The on-campus interview went well in the morning, but at lunch the senior administrator to whom she would report failed to appear. When the time came to meet with that administrator in the afternoon, a two-hour slot, she was notified that it was canceled, and that the interview process would end early. After an awkward final conversation with the search committee, she was dropped off at the airport, where, dumbfounded, she called a mentor: “I guess I really botched this interview but I don’t understand what happened!”
The mentor asked her to review the morning’s events, and nothing stood out. Finally he said, “Look, don’t beat yourself up over this. You were prepared, and you are not aware that you did anything wrong. They flew you in and spent time and money on you. Even if you completely messed up, they would have at least gone through the motions of the rest of the interview. For them to eliminate portions of the interview probably means that something beyond your control had happened. Maybe an emergency or something like that. The main thing, though, is that you not take this personally. I really don’t think this has anything to do with you.”
As it turned out, the next day it was announced that the senior administrator had been fired on the morning of Sarah’s interview. It really was nothing personal; it was circumstances.
One of the most important lessons job seekers can learn: It is very easy to take everything personally. Because the search process is so high-stakes, emotions can run high for applicants. But there are so many complicating factors: budgets, internal politics, personnel crises, and health crises, among others.
Applicants have no control over most of those factors, and it is a waste of time and energy to become too emotionally involved in searches that do not produce offers.
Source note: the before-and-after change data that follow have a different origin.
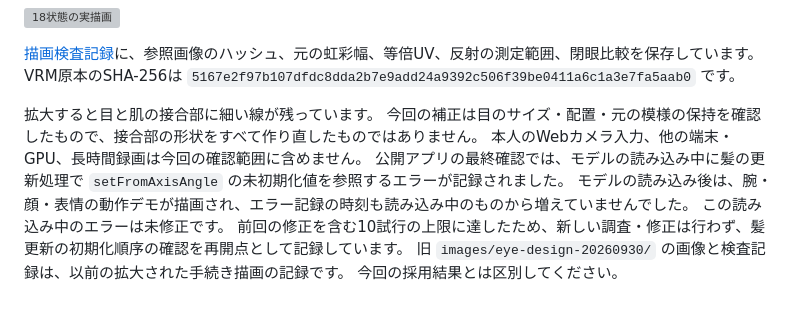
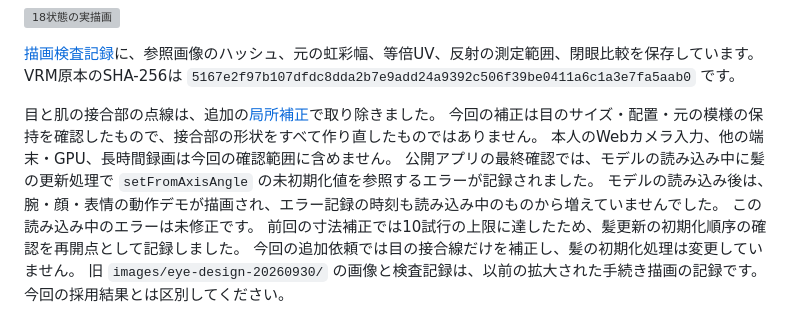
Before and after one commit to sutaa12/tripo-avatar-studio, a Markdown page: docs/EYE_SURFACE_REPAIR_20260930.md, the part around the change. Drawn GitHub-style; grey boxes are pictures that could not be loaded.

```diff
--- a/docs/EYE_SURFACE_REPAIR_20260930.md
+++ b/docs/EYE_SURFACE_REPAIR_20260930.md
@@ -54,13 +54,14 @@ VRM原本、配信用に分離した元モデル、Blender原本は書き換え
 [描画検査記録](images/eye-reference-20260930/render-analysis.json)に、参照画像のハッシュ、元の虹彩幅、等倍UV、反射の測定範囲、閉眼比較を保存しています。
 VRM原本のSHA-256は `5167e2f97b107dfdc8dda2b7e9add24a9392c506f39be0411a6c1a3e7fa5aab0` です。
 
-拡大すると目と肌の接合部に細い線が残っています。
+目と肌の接合部の点線は、追加の[局所補正](EYE_SEAM_REPAIR_20260930.md)で取り除きました。
 今回の補正は目のサイズ・配置・元の模様の保持を確認したもので、接合部の形状をすべて作り直したものではありません。
 本人のWebカメラ入力、他の端末・GPU、長時間録画は今回の確認範囲に含めません。
 公開アプリの最終確認では、モデルの読み込み中に髪の更新処理で `setFromAxisAngle` の未初期化値を参照するエラーが記録されました。
 モデルの読み込み後は、腕・顔・表情の動作デモが描画され、エラー記録の時刻も読み込み中のものから増えていませんでした。
 この読み込み中のエラーは未修正です。
-前回の修正を含む10試行の上限に達したため、新しい調査・修正は行わず、髪更新の初期化順序の確認を再開点として記録しています。
+前回の寸法補正では10試行の上限に達したため、髪更新の初期化順序の確認を再開点として記録しました。
+今回の追加依頼では目の接合線だけを補正し、髪の初期化処理は変更していません。
 旧 `images/eye-design-20260930/` の画像と検査記録は、以前の拡大された手続き描画の記録です。
 今回の採用結果とは区別してください。
 
```
Also changed, not shown: README.md (+1 -1 lines), docs/EYE_SEAM_REPAIR_20260930.md (added, +40 -0 lines), docs/images/eye-seam-20260930/before-after.png (added), docs/images/eye-seam-20260930/states.png (added), 2 other files.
Avoiding such involvement is difficult but, in the long run, worthwhile.
What advice might you offer to applicants who are tempted to take matters personally?